Screenshot and code edit data:
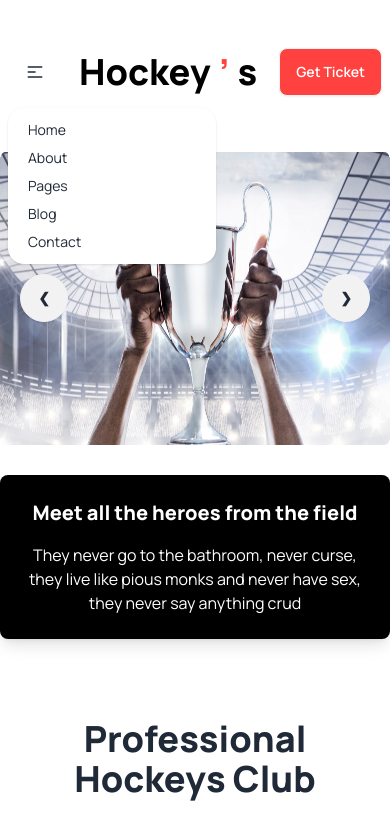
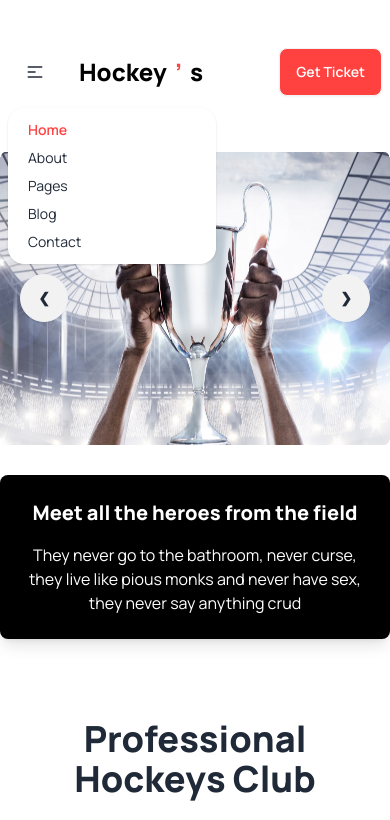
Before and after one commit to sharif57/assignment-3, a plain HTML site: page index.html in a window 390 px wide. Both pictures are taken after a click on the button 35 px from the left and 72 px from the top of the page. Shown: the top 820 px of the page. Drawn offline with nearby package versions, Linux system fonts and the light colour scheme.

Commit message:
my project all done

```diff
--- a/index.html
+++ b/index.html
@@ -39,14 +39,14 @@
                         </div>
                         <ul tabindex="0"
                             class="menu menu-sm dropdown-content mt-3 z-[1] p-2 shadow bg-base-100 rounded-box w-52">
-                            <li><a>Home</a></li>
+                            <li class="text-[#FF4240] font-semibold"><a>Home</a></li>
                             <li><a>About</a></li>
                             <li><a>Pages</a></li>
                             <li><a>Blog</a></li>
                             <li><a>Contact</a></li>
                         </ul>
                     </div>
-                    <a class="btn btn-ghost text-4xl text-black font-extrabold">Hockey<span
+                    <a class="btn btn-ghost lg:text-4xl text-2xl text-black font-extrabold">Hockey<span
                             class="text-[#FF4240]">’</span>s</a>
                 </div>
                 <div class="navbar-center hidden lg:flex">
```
...
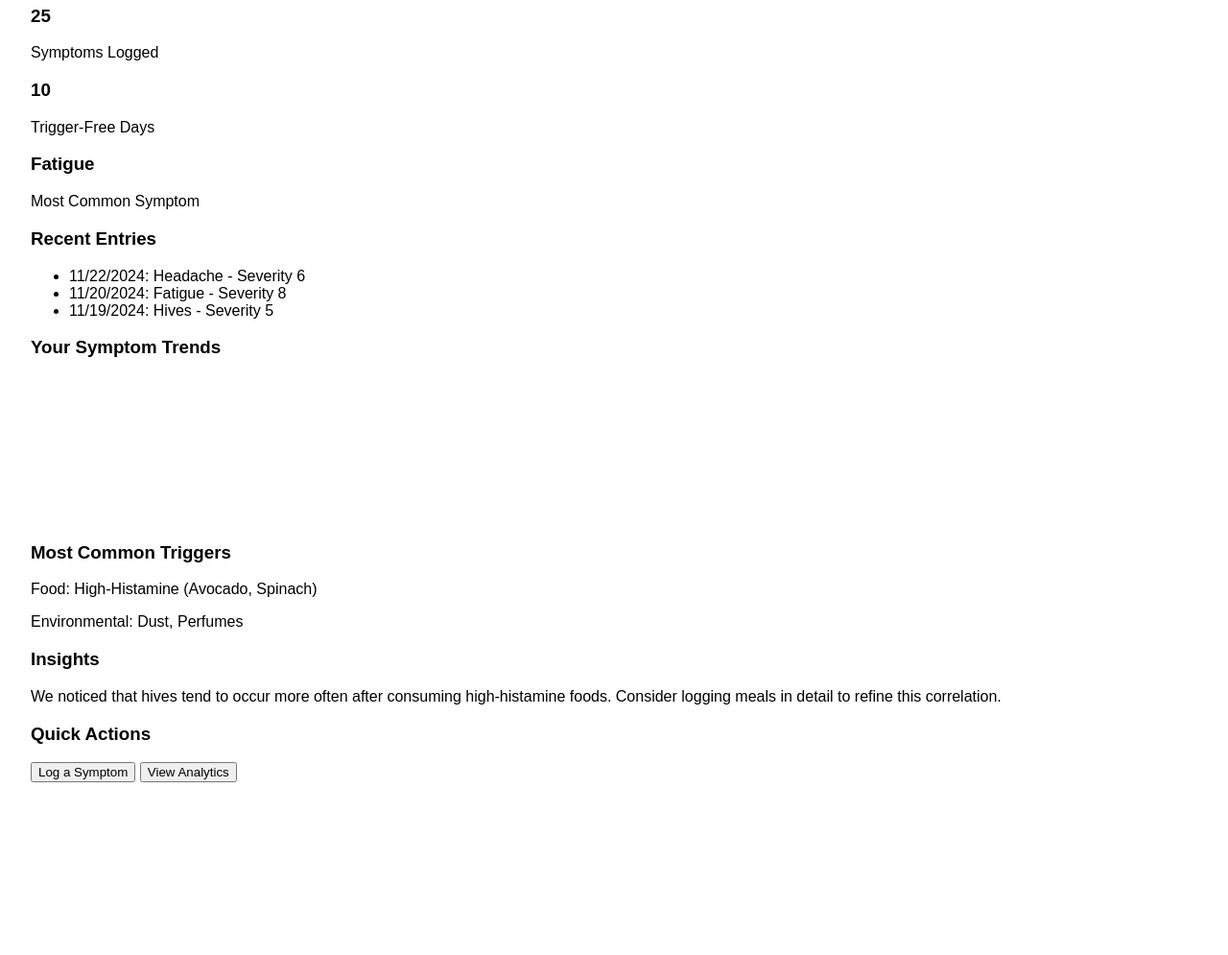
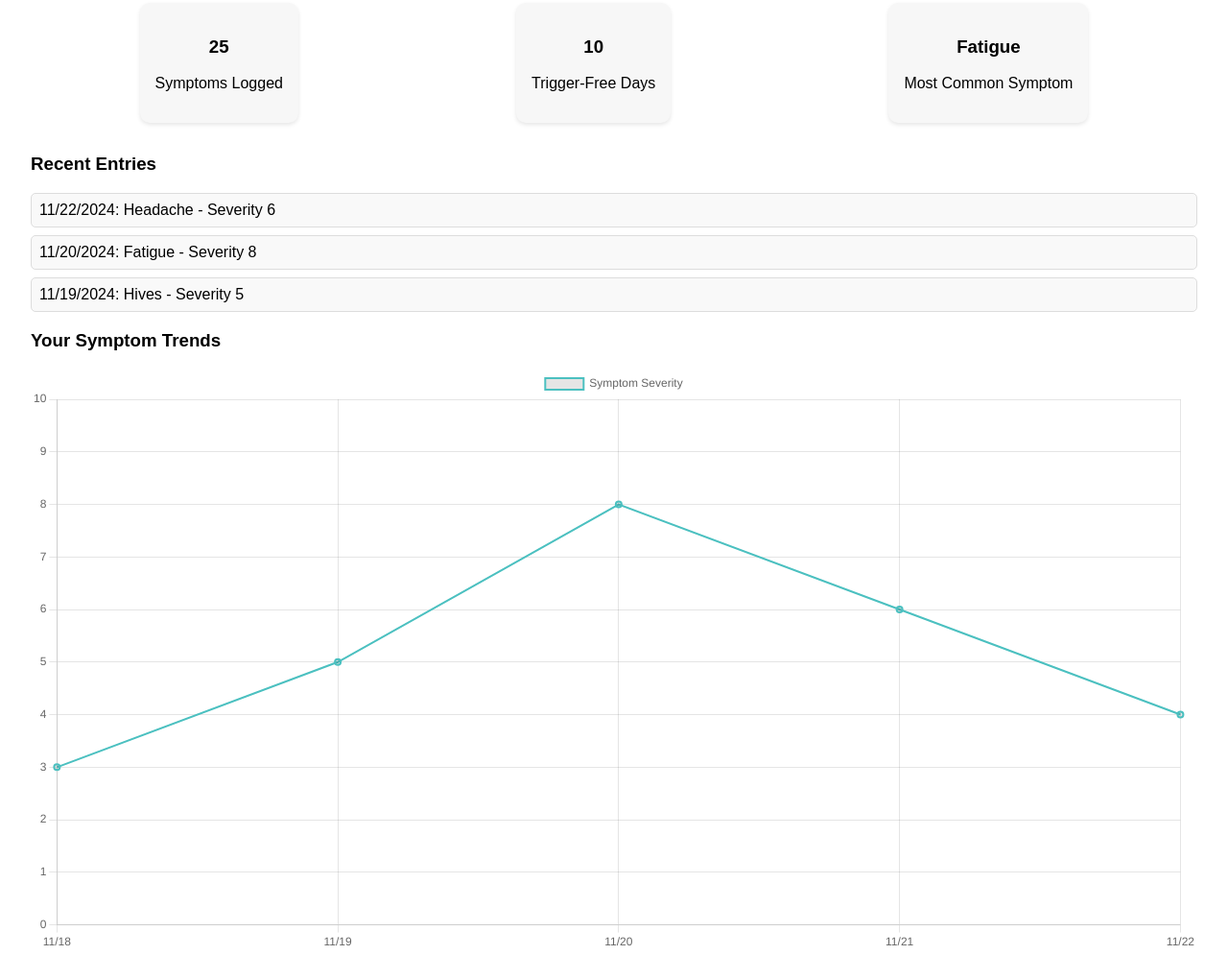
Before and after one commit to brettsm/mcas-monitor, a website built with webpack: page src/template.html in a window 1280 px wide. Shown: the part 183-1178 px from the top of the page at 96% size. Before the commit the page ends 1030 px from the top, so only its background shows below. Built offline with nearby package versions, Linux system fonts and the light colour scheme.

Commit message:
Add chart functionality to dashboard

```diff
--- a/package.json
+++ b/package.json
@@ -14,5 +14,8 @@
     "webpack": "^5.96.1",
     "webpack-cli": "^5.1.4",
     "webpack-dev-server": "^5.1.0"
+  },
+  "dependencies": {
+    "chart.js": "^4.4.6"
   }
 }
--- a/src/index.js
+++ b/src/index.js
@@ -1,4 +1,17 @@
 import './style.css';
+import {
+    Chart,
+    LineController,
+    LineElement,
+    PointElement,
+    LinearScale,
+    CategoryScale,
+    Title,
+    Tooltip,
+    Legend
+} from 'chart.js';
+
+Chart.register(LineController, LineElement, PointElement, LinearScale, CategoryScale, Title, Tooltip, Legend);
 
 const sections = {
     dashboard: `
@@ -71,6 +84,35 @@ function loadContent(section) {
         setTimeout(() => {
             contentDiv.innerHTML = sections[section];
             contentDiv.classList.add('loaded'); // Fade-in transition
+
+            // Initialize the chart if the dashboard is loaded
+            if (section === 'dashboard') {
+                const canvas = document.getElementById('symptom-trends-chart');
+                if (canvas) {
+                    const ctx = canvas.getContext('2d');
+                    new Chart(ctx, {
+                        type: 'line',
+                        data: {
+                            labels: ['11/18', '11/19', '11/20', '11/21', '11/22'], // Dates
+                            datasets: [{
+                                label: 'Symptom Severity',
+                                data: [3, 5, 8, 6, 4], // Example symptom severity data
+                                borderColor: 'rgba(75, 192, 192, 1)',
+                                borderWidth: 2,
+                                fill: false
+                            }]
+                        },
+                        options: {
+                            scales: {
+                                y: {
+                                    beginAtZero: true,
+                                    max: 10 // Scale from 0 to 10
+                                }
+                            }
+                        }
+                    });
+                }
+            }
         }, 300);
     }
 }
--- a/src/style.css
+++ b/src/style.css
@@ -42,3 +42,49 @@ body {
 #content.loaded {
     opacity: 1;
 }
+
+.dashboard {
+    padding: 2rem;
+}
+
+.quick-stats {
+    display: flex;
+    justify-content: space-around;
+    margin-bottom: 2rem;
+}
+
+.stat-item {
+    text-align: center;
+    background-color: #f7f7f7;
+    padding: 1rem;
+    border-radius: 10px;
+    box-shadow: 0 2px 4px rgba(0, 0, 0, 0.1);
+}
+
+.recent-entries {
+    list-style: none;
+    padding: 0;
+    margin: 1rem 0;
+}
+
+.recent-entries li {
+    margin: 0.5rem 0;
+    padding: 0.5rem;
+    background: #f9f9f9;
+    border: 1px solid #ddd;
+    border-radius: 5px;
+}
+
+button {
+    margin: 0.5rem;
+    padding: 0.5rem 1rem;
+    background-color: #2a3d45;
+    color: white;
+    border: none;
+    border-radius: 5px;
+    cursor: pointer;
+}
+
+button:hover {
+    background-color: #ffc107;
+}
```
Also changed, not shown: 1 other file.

What needs to be done = Only lines that include "const" belong in the answer; return them from the entries above.

Expected output =
 const sections = {
+                const canvas = document.getElementById('symptom-trends-chart');
+                    const ctx = canvas.getContext('2d');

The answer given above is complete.